Revision comparison data:
----

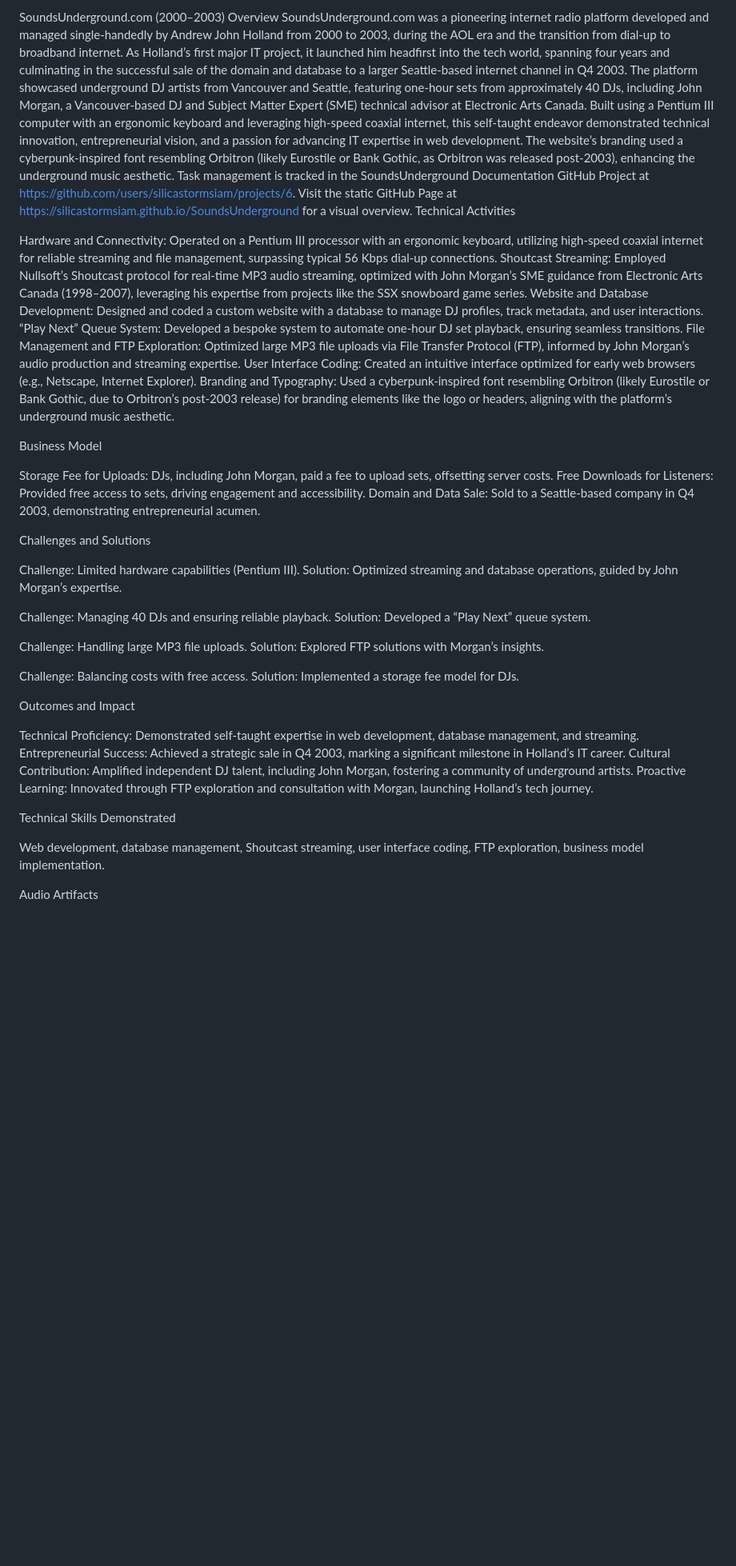
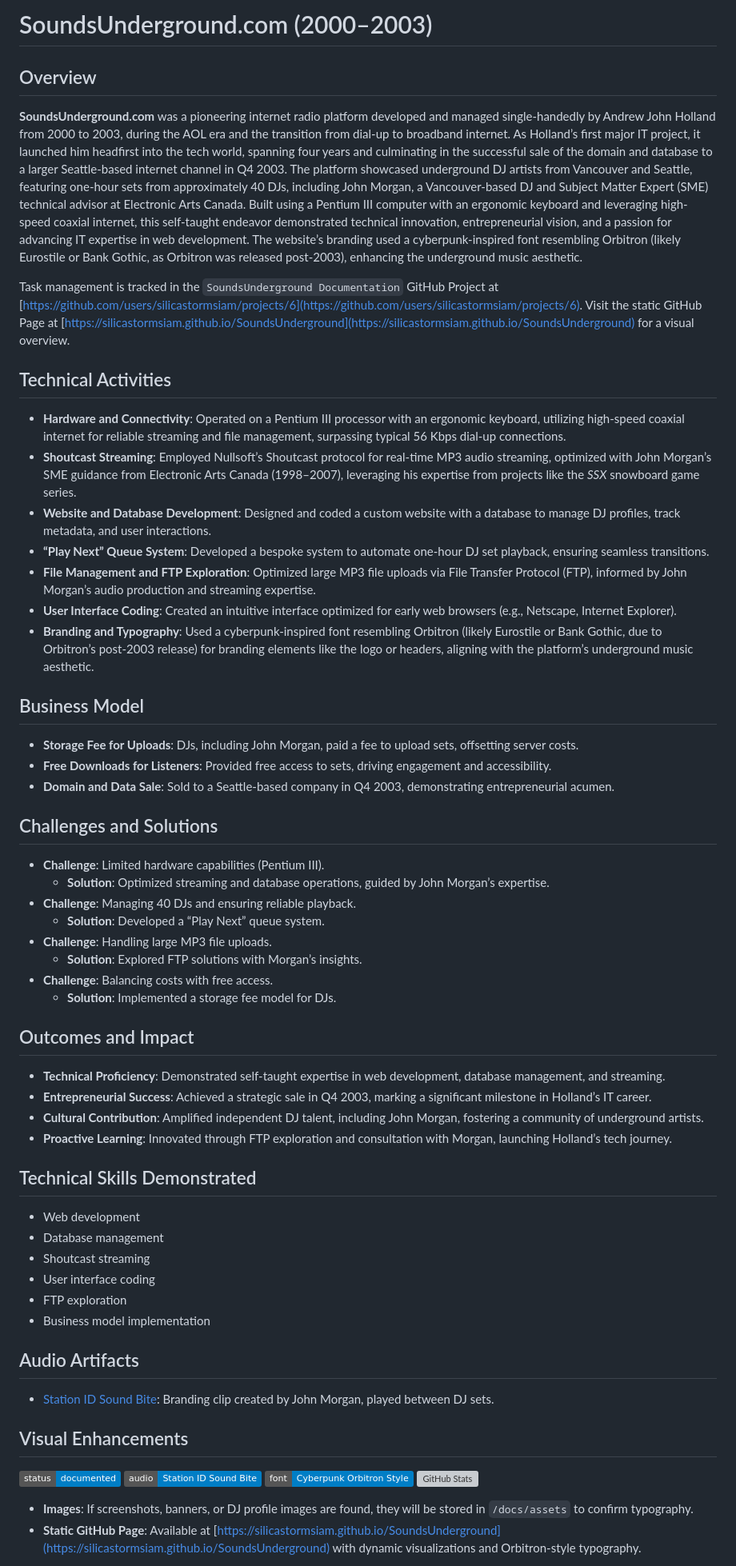
Before and after one commit to silicastormsiam/SoundsUnderground, a Markdown page: README.md, the part around the change printed below. Shown: that part at 80% size. Drawn GitHub-style; badges without logos; blank space fills up the shorter version; grey boxes are pictures that could not be loaded.

Commit message:
Update README.md
Enhance README with visual badges, GitHub stats, and linked station ID sound bite for SoundsUnderground.com

```diff
--- a/README.md
+++ b/README.md
@@ -1,52 +1,65 @@
-SoundsUnderground.com (2000–2003)
-Overview
-SoundsUnderground.com was a pioneering internet radio platform developed and managed single-handedly by Andrew John Holland from 2000 to 2003, during the AOL era and the transition from dial-up to broadband internet. As Holland’s first major IT project, it launched him headfirst into the tech world, spanning four years and culminating in the successful sale of the domain and database to a larger Seattle-based internet channel in Q4 2003. The platform showcased underground DJ artists from Vancouver and Seattle, featuring one-hour sets from approximately 40 DJs, including John Morgan, a Vancouver-based DJ and Subject Matter Expert (SME) technical advisor at Electronic Arts Canada. Built using a Pentium III computer with an ergonomic keyboard and leveraging high-speed coaxial internet, this self-taught endeavor demonstrated technical innovation, entrepreneurial vision, and a passion for advancing IT expertise in web development. The website’s branding used a cyberpunk-inspired font resembling Orbitron (likely Eurostile or Bank Gothic, as Orbitron was released post-2003), enhancing the underground music aesthetic.
-Task management is tracked in the SoundsUnderground Documentation GitHub Project at https://github.com/users/silicastormsiam/projects/6. Visit the static GitHub Page at https://silicastormsiam.github.io/SoundsUnderground for a visual overview.
-Technical Activities
+# SoundsUnderground.com (2000–2003)
 
-Hardware and Connectivity: Operated on a Pentium III processor with an ergonomic keyboard, utilizing high-speed coaxial internet for reliable streaming and file management, surpassing typical 56 Kbps dial-up connections.
-Shoutcast Streaming: Employed Nullsoft’s Shoutcast protocol for real-time MP3 audio streaming, optimized with John Morgan’s SME guidance from Electronic Arts Canada (1998–2007), leveraging his expertise from projects like the SSX snowboard game series.
-Website and Database Development: Designed and coded a custom website with a database to manage DJ profiles, track metadata, and user interactions.
-“Play Next” Queue System: Developed a bespoke system to automate one-hour DJ set playback, ensuring seamless transitions.
-File Management and FTP Exploration: Optimized large MP3 file uploads via File Transfer Protocol (FTP), informed by John Morgan’s audio production and streaming expertise.
-User Interface Coding: Created an intuitive interface optimized for early web browsers (e.g., Netscape, Internet Explorer).
-Branding and Typography: Used a cyberpunk-inspired font resembling Orbitron (likely Eurostile or Bank Gothic, due to Orbitron’s post-2003 release) for branding elements like the logo or headers, aligning with the platform’s underground music aesthetic.
+## Overview
 
-Business Model
+**SoundsUnderground.com** was a pioneering internet radio platform developed and managed single-handedly by Andrew John Holland from 2000 to 2003, during the AOL era and the transition from dial-up to broadband internet. As Holland’s first major IT project, it launched him headfirst into the tech world, spanning four years and culminating in the successful sale of the domain and database to a larger Seattle-based internet channel in Q4 2003. The platform showcased underground DJ artists from Vancouver and Seattle, featuring one-hour sets from approximately 40 DJs, including John Morgan, a Vancouver-based DJ and Subject Matter Expert (SME) technical advisor at Electronic Arts Canada. Built using a Pentium III computer with an ergonomic keyboard and leveraging high-speed coaxial internet, this self-taught endeavor demonstrated technical innovation, entrepreneurial vision, and a passion for advancing IT expertise in web development. The website’s branding used a cyberpunk-inspired font resembling Orbitron (likely Eurostile or Bank Gothic, as Orbitron was released post-2003), enhancing the underground music aesthetic.
 
-Storage Fee for Uploads: DJs, including John Morgan, paid a fee to upload sets, offsetting server costs.
-Free Downloads for Listeners: Provided free access to sets, driving engagement and accessibility.
-Domain and Data Sale: Sold to a Seattle-based company in Q4 2003, demonstrating entrepreneurial acumen.
+Task management is tracked in the `SoundsUnderground Documentation` GitHub Project at [https://github.com/users/silicastormsiam/projects/6](https://github.com/users/silicastormsiam/projects/6). Visit the static GitHub Page at [https://silicastormsiam.github.io/SoundsUnderground](https://silicastormsiam.github.io/SoundsUnderground) for a visual overview.
 
-Challenges and Solutions
+## Technical Activities
 
-Challenge: Limited hardware capabilities (Pentium III).
-Solution: Optimized streaming and database operations, guided by John Morgan’s expertise.
+- **Hardware and Connectivity**: Operated on a Pentium III processor with an ergonomic keyboard, utilizing high-speed coaxial internet for reliable streaming and file management, surpassing typical 56 Kbps dial-up connections.
+- **Shoutcast Streaming**: Employed Nullsoft’s Shoutcast protocol for real-time MP3 audio streaming, optimized with John Morgan’s SME guidance from Electronic Arts Canada (1998–2007), leveraging his expertise from projects like the *SSX* snowboard game series.
+- **Website and Database Development**: Designed and coded a custom website with a database to manage DJ profiles, track metadata, and user interactions.
+- **“Play Next” Queue System**: Developed a bespoke system to automate one-hour DJ set playback, ensuring seamless transitions.
+- **File Management and FTP Exploration**: Optimized large MP3 file uploads via File Transfer Protocol (FTP), informed by John Morgan’s audio production and streaming expertise.
+- **User Interface Coding**: Created an intuitive interface optimized for early web browsers (e.g., Netscape, Internet Explorer).
+- **Branding and Typography**: Used a cyberpunk-inspired font resembling Orbitron (likely Eurostile or Bank Gothic, due to Orbitron’s post-2003 release) for branding elements like the logo or headers, aligning with the platform’s underground music aesthetic.
 
+## Business Model
 
-Challenge: Managing 40 DJs and ensuring reliable playback.
-Solution: Developed a “Play Next” queue system.
+- **Storage Fee for Uploads**: DJs, including John Morgan, paid a fee to upload sets, offsetting server costs.
+- **Free Downloads for Listeners**: Provided free access to sets, driving engagement and accessibility.
+- **Domain and Data Sale**: Sold to a Seattle-based company in Q4 2003, demonstrating entrepreneurial acumen.
 
+## Challenges and Solutions
 
-Challenge: Handling large MP3 file uploads.
-Solution: Explored FTP solutions with Morgan’s insights.
+- **Challenge**: Limited hardware capabilities (Pentium III).
+  - **Solution**: Optimized streaming and database operations, guided by John Morgan’s expertise.
+- **Challenge**: Managing 40 DJs and ensuring reliable playback.
+  - **Solution**: Developed a “Play Next” queue system.
+- **Challenge**: Handling large MP3 file uploads.
+  - **Solution**: Explored FTP solutions with Morgan’s insights.
+- **Challenge**: Balancing costs with free access.
+  - **Solution**: Implemented a storage fee model for DJs.
 
+## Outcomes and Impact
 
-Challenge: Balancing costs with free access.
-Solution: Implemented a storage fee model for DJs.
+- **Technical Proficiency**: Demonstrated self-taught expertise in web development, database management, and streaming.
+- **Entrepreneurial Success**: Achieved a strategic sale in Q4 2003, marking a significant milestone in Holland’s IT career.
+- **Cultural Contribution**: Amplified independent DJ talent, including John Morgan, fostering a community of underground artists.
+- **Proactive Learning**: Innovated through FTP exploration and consultation with Morgan, launching Holland’s tech journey.
 
+## Technical Skills Demonstrated
 
+- Web development
+- Database management
+- Shoutcast streaming
+- User interface coding
+- FTP exploration
+- Business model implementation
 
-Outcomes and Impact
+## Audio Artifacts
 
-Technical Proficiency: Demonstrated self-taught expertise in web development, database management, and streaming.
-Entrepreneurial Success: Achieved a strategic sale in Q4 2003, marking a significant milestone in Holland’s IT career.
-Cultural Contribution: Amplified independent DJ talent, including John Morgan, fostering a community of underground artists.
-Proactive Learning: Innovated through FTP exploration and consultation with Morgan, launching Holland’s tech journey.
+- [Station ID Sound Bite](/docs/assets/soundsundergroundintro.mp3?raw=true): Branding clip created by John Morgan, played between DJ sets.
 
-Technical Skills Demonstrated
+## Visual Enhancements
 
-Web development, database management, Shoutcast streaming, user interface coding, FTP exploration, business model implementation.
+![Project Status](https://img.shields.io/badge/status-documented-blue)
+![Audio Artifact](https://img.shields.io/badge/audio-Station%20ID%20Sound%20Bite-blue)
+![Font](https://img.shields.io/badge/font-Cyberpunk%20Orbitron%20Style-blue)
+![GitHub Stats](https://github-readme-stats.vercel.app/api?username=silicastormsiam&show_icons=true&theme=transparent)
 
-Audio Artifacts
+- **Images**: If screenshots, banners, or DJ profile images are found, they will be stored in `/docs/assets` to confirm typography.
+- **Static GitHub Page**: Available at [https://silicastormsiam.github.io/SoundsUnderground](https://silicastormsiam.github.io/SoundsUnderground) with dynamic visualizations and Orbitron-style typography.
 
```
Also changed, not shown: other parts of README.md (+2 -9 lines).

----

Prompt: Out of the preceding entries, pull each line that contains the word "shields".

Written reply:
+![Project Status](https://img.shields.io/badge/status-documented-blue)
+![Audio Artifact](https://img.shields.io/badge/audio-Station%20ID%20Sound%20Bite-blue)
+![Font](https://img.shields.io/badge/font-Cyberpunk%20Orbitron%20Style-blue)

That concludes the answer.